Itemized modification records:
= = = = =
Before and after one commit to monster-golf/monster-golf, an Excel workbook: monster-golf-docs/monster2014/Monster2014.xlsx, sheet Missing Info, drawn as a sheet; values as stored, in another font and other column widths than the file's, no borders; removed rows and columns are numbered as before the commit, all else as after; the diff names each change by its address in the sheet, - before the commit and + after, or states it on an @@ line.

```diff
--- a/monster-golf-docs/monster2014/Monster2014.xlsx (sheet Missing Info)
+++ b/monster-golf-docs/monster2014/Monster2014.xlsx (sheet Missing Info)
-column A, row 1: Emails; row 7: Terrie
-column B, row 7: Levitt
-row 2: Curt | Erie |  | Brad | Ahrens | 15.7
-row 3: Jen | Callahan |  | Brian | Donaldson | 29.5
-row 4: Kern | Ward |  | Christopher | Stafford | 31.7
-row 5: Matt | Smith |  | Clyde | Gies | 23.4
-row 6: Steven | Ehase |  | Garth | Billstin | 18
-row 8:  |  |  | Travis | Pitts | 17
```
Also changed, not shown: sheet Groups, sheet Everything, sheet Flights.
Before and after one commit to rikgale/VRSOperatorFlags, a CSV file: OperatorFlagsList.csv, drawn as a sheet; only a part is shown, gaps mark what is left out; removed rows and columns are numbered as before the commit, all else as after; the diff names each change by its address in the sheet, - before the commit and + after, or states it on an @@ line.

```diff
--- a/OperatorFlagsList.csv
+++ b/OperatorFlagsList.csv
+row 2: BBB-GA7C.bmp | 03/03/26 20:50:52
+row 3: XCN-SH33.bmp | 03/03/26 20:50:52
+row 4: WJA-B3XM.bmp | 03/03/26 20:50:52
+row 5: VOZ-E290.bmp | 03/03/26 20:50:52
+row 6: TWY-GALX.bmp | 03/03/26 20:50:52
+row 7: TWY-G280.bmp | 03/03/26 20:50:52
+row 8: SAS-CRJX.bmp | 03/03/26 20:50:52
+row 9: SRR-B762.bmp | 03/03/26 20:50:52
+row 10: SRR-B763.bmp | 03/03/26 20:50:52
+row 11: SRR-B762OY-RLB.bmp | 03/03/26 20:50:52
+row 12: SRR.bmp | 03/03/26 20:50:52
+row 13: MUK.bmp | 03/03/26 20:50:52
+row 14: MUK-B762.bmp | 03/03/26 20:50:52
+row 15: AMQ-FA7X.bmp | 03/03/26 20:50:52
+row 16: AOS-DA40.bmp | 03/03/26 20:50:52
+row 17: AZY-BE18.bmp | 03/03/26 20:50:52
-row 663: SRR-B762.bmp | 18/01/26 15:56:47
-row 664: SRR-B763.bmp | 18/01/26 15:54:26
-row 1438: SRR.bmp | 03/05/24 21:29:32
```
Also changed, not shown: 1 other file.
= = = = =
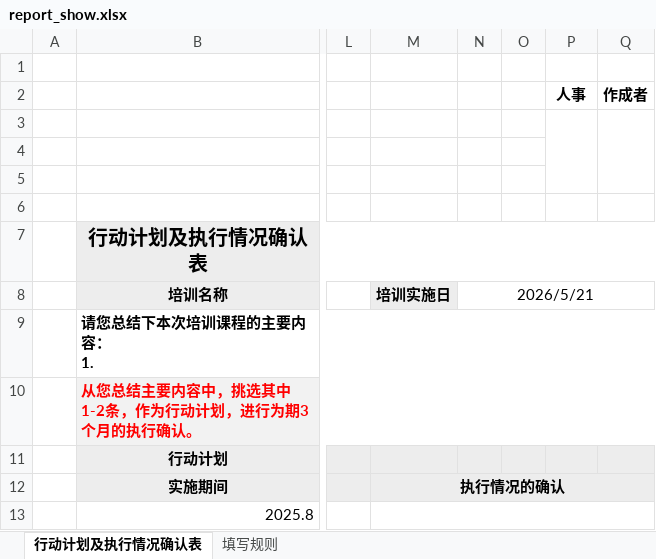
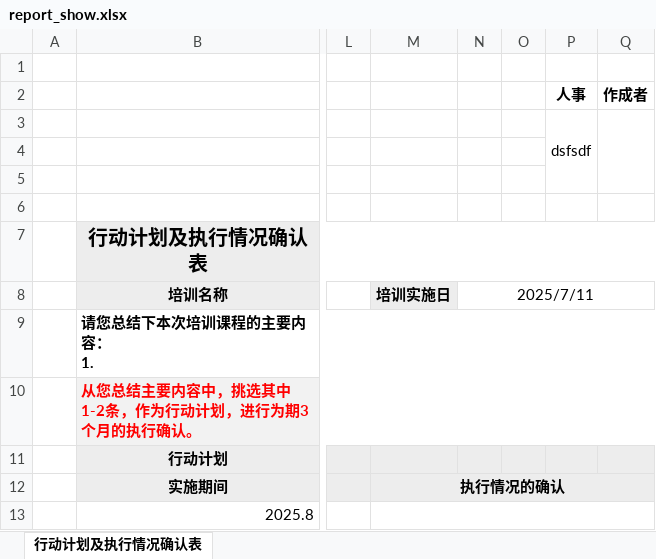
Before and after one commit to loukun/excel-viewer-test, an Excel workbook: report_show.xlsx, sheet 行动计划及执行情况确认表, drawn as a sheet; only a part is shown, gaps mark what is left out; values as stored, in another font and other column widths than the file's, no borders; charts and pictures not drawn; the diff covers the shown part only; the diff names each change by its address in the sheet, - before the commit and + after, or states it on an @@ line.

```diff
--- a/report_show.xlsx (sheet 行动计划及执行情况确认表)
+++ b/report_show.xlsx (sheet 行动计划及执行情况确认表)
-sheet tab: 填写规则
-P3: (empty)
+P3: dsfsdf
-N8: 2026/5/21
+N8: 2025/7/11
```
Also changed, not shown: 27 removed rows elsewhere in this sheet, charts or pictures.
= = = = =
#### Exercise description:
Where a line in the records above contains the word "Info", copy that line.

#### Result of the exercise:
Before and after one commit to monster-golf/monster-golf, an Excel workbook: monster-golf-docs/monster2014/Monster2014.xlsx, sheet Missing Info, drawn as a sheet; values as stored, in another font and other column widths than the file's, no borders; removed rows and columns are numbered as before the commit, all else as after; the diff names each change by its address in the sheet, - before the commit and + after, or states it on an @@ line.
--- a/monster-golf-docs/monster2014/Monster2014.xlsx (sheet Missing Info)
+++ b/monster-golf-docs/monster2014/Monster2014.xlsx (sheet Missing Info)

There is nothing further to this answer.